▶ _Work instructions_
Leave the pictures out and write out the rest of the listing word for word.

▶ _Raw data_
Content starts

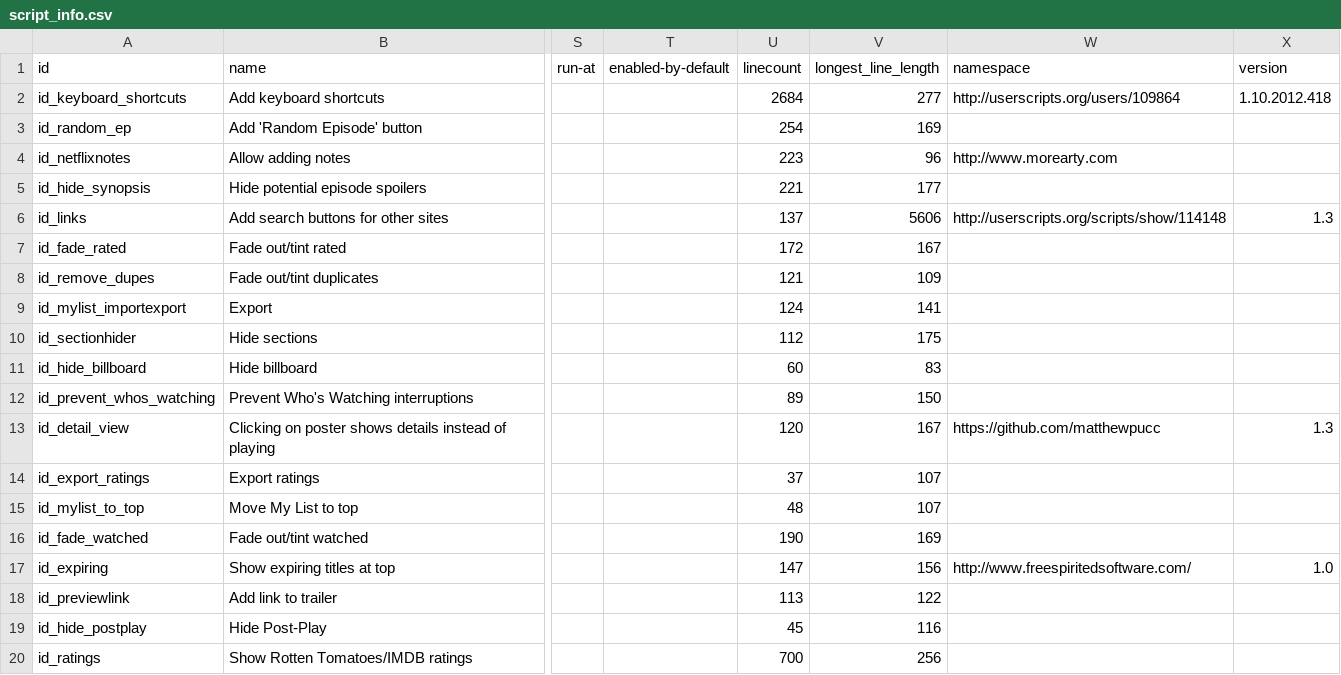
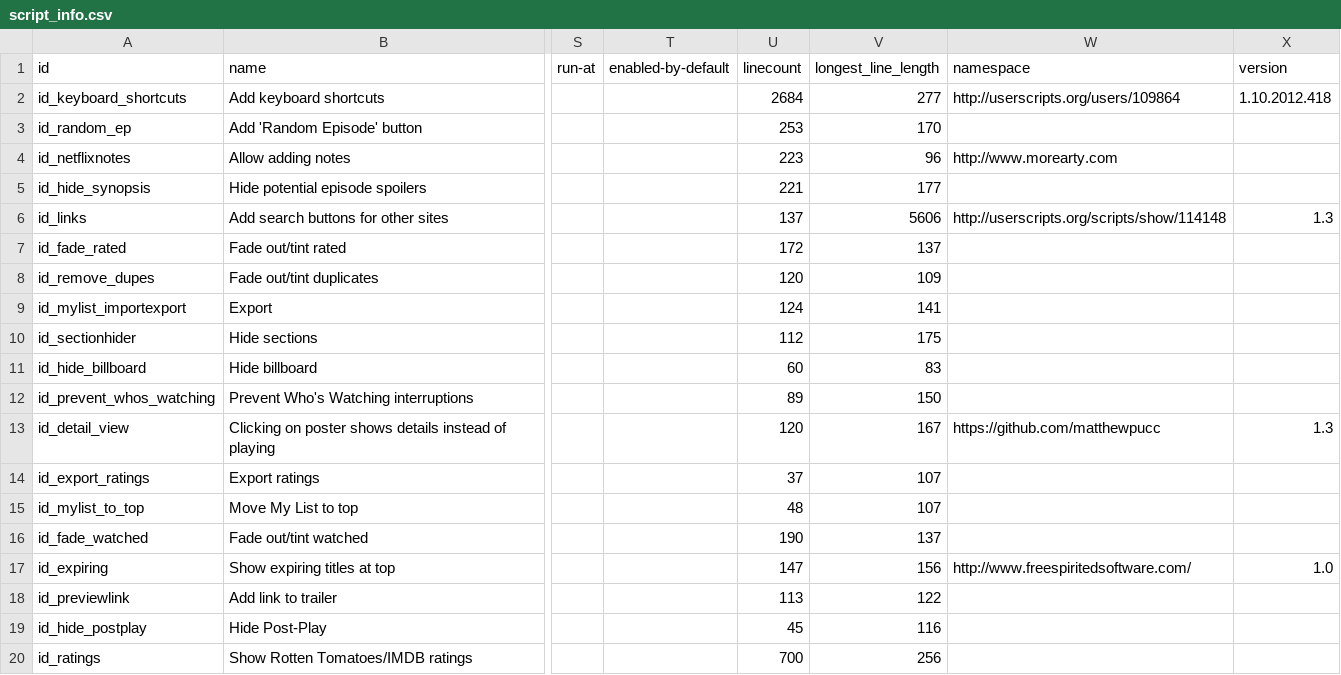
Before and after one commit to jaredsohn/flix_plus, a CSV file: script_info.csv, drawn as a sheet; only a part is shown, gaps mark what is left out; the diff names each change by its address in the sheet, - before the commit and + after, or states it on an @@ line.

Commit message:
Flix Plus by Lifehacker v3.16
* Random episode button works again (broken due to Netflix change)
* Fade out/tint rated and watched work again (broken due to Netflix change)
* Fade out/tint duplicates works again (not sure if Netflix change or just a bug)
* Using Flix Plus icon instead of wrench icon since Chrome changed how it shows the page action icons

```diff
--- a/script_info.csv
+++ b/script_info.csv
-U3 (linecount): 254
+U3 (linecount): 253
-V3 (longest_line_length): 169
+V3 (longest_line_length): 170
-V7 (longest_line_length): 167
+V7 (longest_line_length): 137
-U8 (linecount): 121
+U8 (linecount): 120
-V16 (longest_line_length): 169
+V16 (longest_line_length): 137
```
Also changed, not shown: 6 other files.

Content ends

▶ _Solved exercise_
Before and after one commit to jaredsohn/flix_plus, a CSV file: script_info.csv, drawn as a sheet; only a part is shown, gaps mark what is left out; the diff names each change by its address in the sheet, - before the commit and + after, or states it on an @@ line.

Commit message:
Flix Plus by Lifehacker v3.16
* Random episode button works again (broken due to Netflix change)
* Fade out/tint rated and watched work again (broken due to Netflix change)
* Fade out/tint duplicates works again (not sure if Netflix change or just a bug)
* Using Flix Plus icon instead of wrench icon since Chrome changed how it shows the page action icons

```diff
--- a/script_info.csv
+++ b/script_info.csv
-U3 (linecount): 254
+U3 (linecount): 253
-V3 (longest_line_length): 169
+V3 (longest_line_length): 170
-V7 (longest_line_length): 167
+V7 (longest_line_length): 137
-U8 (linecount): 121
+U8 (linecount): 120
-V16 (longest_line_length): 169
+V16 (longest_line_length): 137
```
Also changed, not shown: 6 other files.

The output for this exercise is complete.